__Try it__
Look through the listing below and report how many lines contain "type", as a bare number.

__Provided entries__
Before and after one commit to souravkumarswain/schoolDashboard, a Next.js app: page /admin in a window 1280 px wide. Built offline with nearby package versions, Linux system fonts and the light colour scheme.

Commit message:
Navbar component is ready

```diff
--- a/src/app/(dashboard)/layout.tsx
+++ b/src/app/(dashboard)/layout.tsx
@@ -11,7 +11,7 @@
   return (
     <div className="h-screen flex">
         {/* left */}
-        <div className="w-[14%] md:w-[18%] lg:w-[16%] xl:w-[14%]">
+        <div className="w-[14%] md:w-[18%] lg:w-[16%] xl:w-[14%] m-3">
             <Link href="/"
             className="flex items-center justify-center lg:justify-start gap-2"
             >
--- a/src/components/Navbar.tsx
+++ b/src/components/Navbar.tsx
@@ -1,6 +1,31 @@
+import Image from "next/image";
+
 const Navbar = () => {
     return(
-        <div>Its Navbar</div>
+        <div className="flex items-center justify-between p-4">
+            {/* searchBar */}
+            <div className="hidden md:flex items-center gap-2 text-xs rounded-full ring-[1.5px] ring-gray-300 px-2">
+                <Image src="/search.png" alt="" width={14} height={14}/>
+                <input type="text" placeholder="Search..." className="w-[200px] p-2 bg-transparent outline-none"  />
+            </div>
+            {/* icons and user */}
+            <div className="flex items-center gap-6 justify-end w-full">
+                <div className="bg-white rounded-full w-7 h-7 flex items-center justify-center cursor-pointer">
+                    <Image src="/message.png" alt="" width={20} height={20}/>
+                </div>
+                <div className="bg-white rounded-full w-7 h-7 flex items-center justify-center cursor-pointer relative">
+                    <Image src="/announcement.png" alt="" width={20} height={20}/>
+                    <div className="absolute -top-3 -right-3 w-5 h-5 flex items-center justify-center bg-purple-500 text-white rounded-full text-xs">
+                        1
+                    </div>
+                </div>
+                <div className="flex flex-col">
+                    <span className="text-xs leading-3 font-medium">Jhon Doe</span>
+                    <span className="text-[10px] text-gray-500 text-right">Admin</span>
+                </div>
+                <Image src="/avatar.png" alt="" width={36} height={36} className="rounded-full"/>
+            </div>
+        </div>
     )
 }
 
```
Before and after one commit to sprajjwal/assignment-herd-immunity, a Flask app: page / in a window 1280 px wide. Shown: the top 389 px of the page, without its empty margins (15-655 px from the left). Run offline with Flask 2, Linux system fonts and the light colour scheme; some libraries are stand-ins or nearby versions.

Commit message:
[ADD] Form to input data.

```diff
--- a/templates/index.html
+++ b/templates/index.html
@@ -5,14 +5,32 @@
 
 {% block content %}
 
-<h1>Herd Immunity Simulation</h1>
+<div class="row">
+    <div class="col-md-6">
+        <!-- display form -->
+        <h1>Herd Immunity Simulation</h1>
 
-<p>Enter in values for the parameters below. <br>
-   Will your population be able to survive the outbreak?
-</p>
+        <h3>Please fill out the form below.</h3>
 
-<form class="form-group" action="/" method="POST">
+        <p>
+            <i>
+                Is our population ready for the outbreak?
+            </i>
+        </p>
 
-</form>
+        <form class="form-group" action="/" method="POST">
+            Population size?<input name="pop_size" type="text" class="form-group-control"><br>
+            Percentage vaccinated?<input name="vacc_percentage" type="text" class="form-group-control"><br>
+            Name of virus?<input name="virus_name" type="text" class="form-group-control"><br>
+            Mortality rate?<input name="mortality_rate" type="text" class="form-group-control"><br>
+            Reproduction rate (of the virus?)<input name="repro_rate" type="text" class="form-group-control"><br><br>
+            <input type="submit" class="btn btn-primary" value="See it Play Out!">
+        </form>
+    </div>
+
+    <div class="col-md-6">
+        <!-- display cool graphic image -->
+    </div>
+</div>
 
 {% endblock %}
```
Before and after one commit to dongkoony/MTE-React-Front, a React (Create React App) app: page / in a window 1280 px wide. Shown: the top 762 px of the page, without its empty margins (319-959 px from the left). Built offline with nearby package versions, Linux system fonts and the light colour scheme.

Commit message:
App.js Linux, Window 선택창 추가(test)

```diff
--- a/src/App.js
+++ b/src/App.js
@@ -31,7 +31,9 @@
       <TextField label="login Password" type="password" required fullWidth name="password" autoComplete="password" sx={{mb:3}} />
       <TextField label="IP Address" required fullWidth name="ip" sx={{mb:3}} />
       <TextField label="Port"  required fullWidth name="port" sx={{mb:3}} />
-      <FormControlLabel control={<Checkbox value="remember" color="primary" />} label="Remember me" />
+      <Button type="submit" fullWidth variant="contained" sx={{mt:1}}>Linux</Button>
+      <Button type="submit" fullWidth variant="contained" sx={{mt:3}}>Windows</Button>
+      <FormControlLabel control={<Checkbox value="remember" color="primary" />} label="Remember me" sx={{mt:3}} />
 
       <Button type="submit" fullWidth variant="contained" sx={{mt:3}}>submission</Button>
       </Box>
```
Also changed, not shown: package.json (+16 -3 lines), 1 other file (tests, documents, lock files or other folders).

__Solution for this problem__
11